→ Required action
Reprint all records below exactly. No images.

----- Dataset entries -----

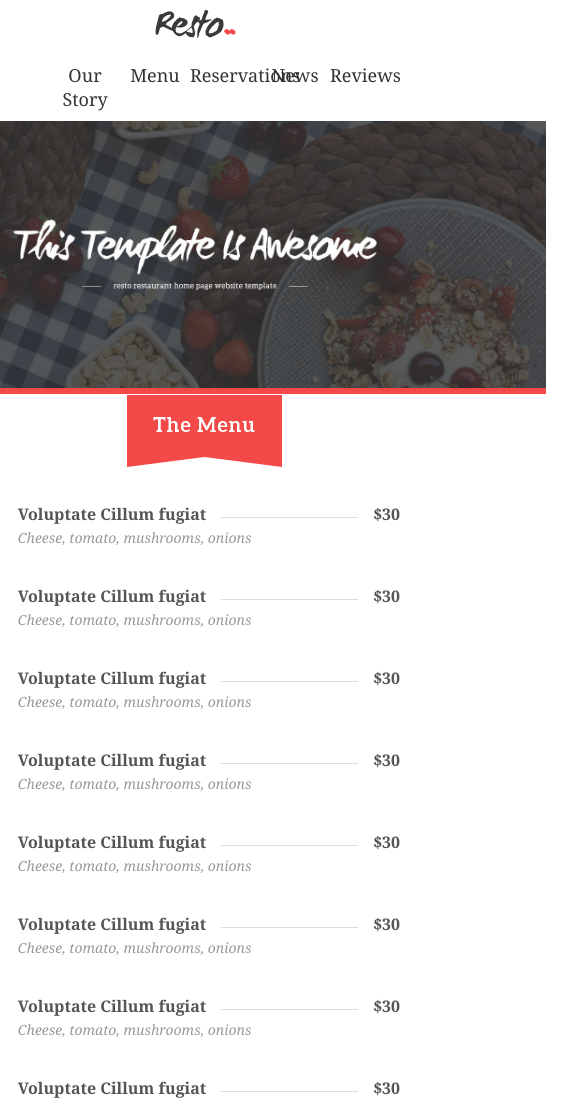
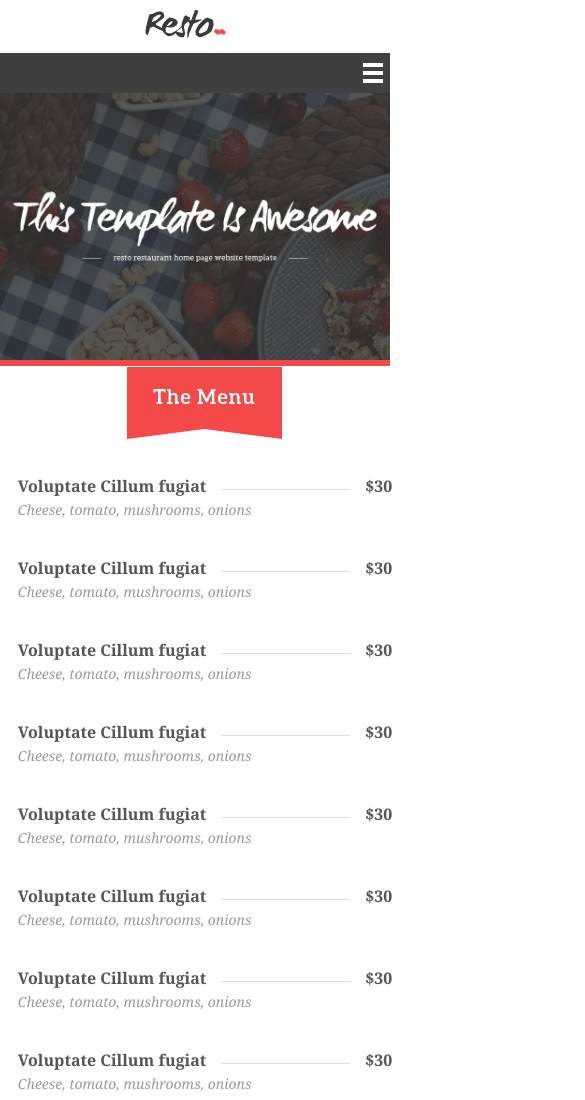
Before and after one commit to school-web-240-jasonkurtz/Code-A-Responsive-Design-Website-001, a plain HTML site: page index.html in a window 390 px wide. Shown: the top 1100 px of the page, 585 px wide, since content can reach past the window. Drawn offline with nearby package versions, Linux system fonts and the light colour scheme.

Commit message:
Created a hamburger menu for mobile device and added css to style.css and created menu.js to style and add functionality for the hamburger menu.

```diff
--- a/index.html
+++ b/index.html
@@ -14,6 +14,7 @@
             <div class="wrapper">
                 <h1 class="logo">Resto</h1>
                 <nav>
+				 <a class="burger-nav"></a>
                     <h2>Main Navigation</h2>
                     <ul>
                         <li><a href="">Our Story</a></li>
@@ -140,4 +141,7 @@
 
     </body>
 
+    <script src="http://code.jquery.com/jquery-1.11.3.min.js"></script>
+    <script src="menu.js"></script>
+
 </html>
--- /dev/null
+++ b/menu.js
@@ -0,0 +1,5 @@
+$(document).ready(function(){
+	$(".burger-nav").on("click", function(){
+		$("header nav ul").toggleClass("open");
+	});
+});
--- a/style.css
+++ b/style.css
@@ -194,7 +194,7 @@ footer a{
 
     header nav ul{
         margin: 0;
-        padding 0;
+        padding: 0;
     }
 
     h1.logo{
@@ -222,6 +222,45 @@ footer a{
 /* mobiles */
 @media screen and (max-width: 480px){
 
+	.burger-nav{
+		display: block;
+		height: 40px;
+		width: 100%;
+		background: url(images/burger.png) no-repeat 98% center;
+		background-color: #404040;
+		cursor: pointer;
+	}
+
+	header .wrapper{
+		width: 100%;
+		padding: 0;
+	}
+
+	header nav ul{
+		overflow: hidden;
+		background: #505050;
+		height: 0;
+	}
+
+	header nav ul.open{
+		height: auto;
+	}
+
+	header nav ul li{
+		float: none;
+		text-align: left;
+		width: 100%;
+		margin: 0;
+	}
+
+	header nav ul li a{
+		color: #fff;
+		padding: 10px;
+		border-bottom: 1px solid #404040;
+		display: block;
+		margin: 0;
+	}
+
     #featured li{
         width: 90%;
 	   margin: 20px 5%;
@@ -234,13 +273,17 @@ footer a{
 
     #home-menu li{
 	    float: none;
-	    width: 98%;
+	    width: 96%;
 	    margin: 30px 2% !important;
     }
 
+	#main-banner{
+		overflow: hidden;
+	}
+
     #main-banner img{
+	    width: 180%;
 	    position: relative;
-	    width: 180%;
 	    left: -40%;
     }
 }
```
Also changed, not shown: images/burger.png (added).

-----

→ Output of the task
Before and after one commit to school-web-240-jasonkurtz/Code-A-Responsive-Design-Website-001, a plain HTML site: page index.html in a window 390 px wide. Shown: the top 1100 px of the page, 585 px wide, since content can reach past the window. Drawn offline with nearby package versions, Linux system fonts and the light colour scheme.

Commit message:
Created a hamburger menu for mobile device and added css to style.css and created menu.js to style and add functionality for the hamburger menu.

```diff
--- a/index.html
+++ b/index.html
@@ -14,6 +14,7 @@
             <div class="wrapper">
                 <h1 class="logo">Resto</h1>
                 <nav>
+				 <a class="burger-nav"></a>
                     <h2>Main Navigation</h2>
                     <ul>
                         <li><a href="">Our Story</a></li>
@@ -140,4 +141,7 @@
 
     </body>
 
+    <script src="http://code.jquery.com/jquery-1.11.3.min.js"></script>
+    <script src="menu.js"></script>
+
 </html>
--- /dev/null
+++ b/menu.js
@@ -0,0 +1,5 @@
+$(document).ready(function(){
+	$(".burger-nav").on("click", function(){
+		$("header nav ul").toggleClass("open");
+	});
+});
--- a/style.css
+++ b/style.css
@@ -194,7 +194,7 @@ footer a{
 
     header nav ul{
         margin: 0;
-        padding 0;
+        padding: 0;
     }
 
     h1.logo{
@@ -222,6 +222,45 @@ footer a{
 /* mobiles */
 @media screen and (max-width: 480px){
 
+	.burger-nav{
+		display: block;
+		height: 40px;
+		width: 100%;
+		background: url(images/burger.png) no-repeat 98% center;
+		background-color: #404040;
+		cursor: pointer;
+	}
+
+	header .wrapper{
+		width: 100%;
+		padding: 0;
+	}
+
+	header nav ul{
+		overflow: hidden;
+		background: #505050;
+		height: 0;
+	}
+
+	header nav ul.open{
+		height: auto;
+	}
+
+	header nav ul li{
+		float: none;
+		text-align: left;
+		width: 100%;
+		margin: 0;
+	}
+
+	header nav ul li a{
+		color: #fff;
+		padding: 10px;
+		border-bottom: 1px solid #404040;
+		display: block;
+		margin: 0;
+	}
+
     #featured li{
         width: 90%;
 	   margin: 20px 5%;
@@ -234,13 +273,17 @@ footer a{
 
     #home-menu li{
 	    float: none;
-	    width: 98%;
+	    width: 96%;
 	    margin: 30px 2% !important;
     }
 
+	#main-banner{
+		overflow: hidden;
+	}
+
     #main-banner img{
+	    width: 180%;
 	    position: relative;
-	    width: 180%;
 	    left: -40%;
     }
 }
```
Also changed, not shown: images/burger.png (added).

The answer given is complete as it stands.